Established in 2011, Footsteps in Northumberland offers guided walks for visitors, schools, businesses and residents along the Northumberland Coast, an Area of Outstanding Natural Beauty, in Northumberland National Park, in the Border Country and on the Berwickshire Coast too. Patrick holds the Hill and Moorland Leader Award (HML) and is working towards the Mountain Leader (Summer) Award, both nationally recognised qualifications awarded by Mountain Training (England). The HML allows us to lead guided walks in the Cheviot Hills, a place we love as well as along the Northumberland and all points in between, which of course we love too.
With a background in countryside management and a long family association with the Border country, attending school in Lockerbie and Carlisle and a career in the Royal Navy, he's now back living and working in Northumberland and guided walks is his business.
Footsteps in Northumberland operates throughout the year and if we have a booking and as long as the weather is good, (which it nearly always is) we will lead the guided walk. We can assure you of a great day out, discovering the landscape and what it makes it so special and we never get lost, guaranteed.
The cave, more a massive lump of overhanging sandstone than a true cave holds a special place in our Christian religious history. It is reputed to be the place, where the monks, perhaps fleeing Viking raids in AD875 rested on the first night of the Flight from Lindisfarne with the body of St. Cuthbert. The journey from Lindisfarne took them initially to Melrose and ultimately to Durham Cathedral, the final resting place of St. Cuthbert. The National Trust now owns the land where the Cave is located.
Snow on the Northumberland Coast in December, although not unusual is not always expected, but even Bamburgh Beach and the Holy Island of Lindisfarne at the end of 2017 got an inch or two of the white stuff and very pretty it looked too. However, it's the Cheviot Hills in Northumberland National Park that are the big attraction for those of us who like a bit, rather than a lot of snow and the walking is fantastic. I don't own crampons or an ice-axe, so to be able to get out and about on a winter's day is something I look forward to.
Not to mention the English/Scottish Border and the Northern Frontier of the Roman Empire, or Hadrian's Wall as it's better known.
The really striking thing about Northumberland is the diversity of its landscape and the sheer contrast it offers to the visitor. Take the coast, an Area of Outstanding Natural Beauty where you can get up close to the medieval ruin of Dunstanburgh Castle, a ruin since 1451 and at the centre of one of the UK's favourite walks, Craster to Low Newton.
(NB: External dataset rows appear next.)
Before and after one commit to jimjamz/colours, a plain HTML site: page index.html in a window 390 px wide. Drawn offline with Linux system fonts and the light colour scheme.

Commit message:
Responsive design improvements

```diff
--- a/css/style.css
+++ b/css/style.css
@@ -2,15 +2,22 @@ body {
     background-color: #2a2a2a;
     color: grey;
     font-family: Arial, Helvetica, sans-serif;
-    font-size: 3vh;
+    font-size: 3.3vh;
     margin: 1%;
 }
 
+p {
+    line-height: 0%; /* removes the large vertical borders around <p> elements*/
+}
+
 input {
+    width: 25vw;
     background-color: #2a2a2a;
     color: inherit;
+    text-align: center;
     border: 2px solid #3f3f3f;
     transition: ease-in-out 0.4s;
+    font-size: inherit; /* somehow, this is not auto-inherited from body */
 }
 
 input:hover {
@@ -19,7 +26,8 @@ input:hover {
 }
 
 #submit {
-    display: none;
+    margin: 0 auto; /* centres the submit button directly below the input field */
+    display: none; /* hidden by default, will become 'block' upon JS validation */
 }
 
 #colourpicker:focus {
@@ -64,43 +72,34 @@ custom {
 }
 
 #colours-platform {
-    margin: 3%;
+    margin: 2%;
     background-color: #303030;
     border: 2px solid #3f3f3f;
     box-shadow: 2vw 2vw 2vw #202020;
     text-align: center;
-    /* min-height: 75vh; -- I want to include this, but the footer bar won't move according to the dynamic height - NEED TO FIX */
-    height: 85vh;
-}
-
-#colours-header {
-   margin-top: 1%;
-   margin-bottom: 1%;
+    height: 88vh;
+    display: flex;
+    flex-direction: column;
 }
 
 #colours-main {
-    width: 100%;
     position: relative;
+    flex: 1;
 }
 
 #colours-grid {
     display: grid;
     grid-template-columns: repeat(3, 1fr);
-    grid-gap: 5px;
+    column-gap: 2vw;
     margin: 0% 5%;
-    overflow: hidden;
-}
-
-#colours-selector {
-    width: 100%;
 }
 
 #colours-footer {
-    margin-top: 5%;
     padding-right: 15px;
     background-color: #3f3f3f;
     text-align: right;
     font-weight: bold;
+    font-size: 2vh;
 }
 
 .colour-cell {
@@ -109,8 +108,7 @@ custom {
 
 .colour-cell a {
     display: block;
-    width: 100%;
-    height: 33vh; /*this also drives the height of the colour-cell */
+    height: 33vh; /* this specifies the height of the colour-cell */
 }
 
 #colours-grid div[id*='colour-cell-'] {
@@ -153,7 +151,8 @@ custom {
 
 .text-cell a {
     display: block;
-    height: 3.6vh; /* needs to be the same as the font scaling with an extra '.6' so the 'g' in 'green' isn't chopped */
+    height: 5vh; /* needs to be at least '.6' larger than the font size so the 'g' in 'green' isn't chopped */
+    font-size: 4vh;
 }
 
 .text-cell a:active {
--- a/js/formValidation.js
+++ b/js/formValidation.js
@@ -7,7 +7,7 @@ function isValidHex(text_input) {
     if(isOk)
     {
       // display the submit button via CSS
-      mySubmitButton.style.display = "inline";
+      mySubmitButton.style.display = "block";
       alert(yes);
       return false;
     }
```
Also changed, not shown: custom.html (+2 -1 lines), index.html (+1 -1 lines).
Craster, suffused with the aroma of smoking kippers and its historic harbour with fishing at its heart. Low Newton, with its charm and a social history linked to its fishermen's cottages and in the beach huts embedded amongst the surrounding dunes.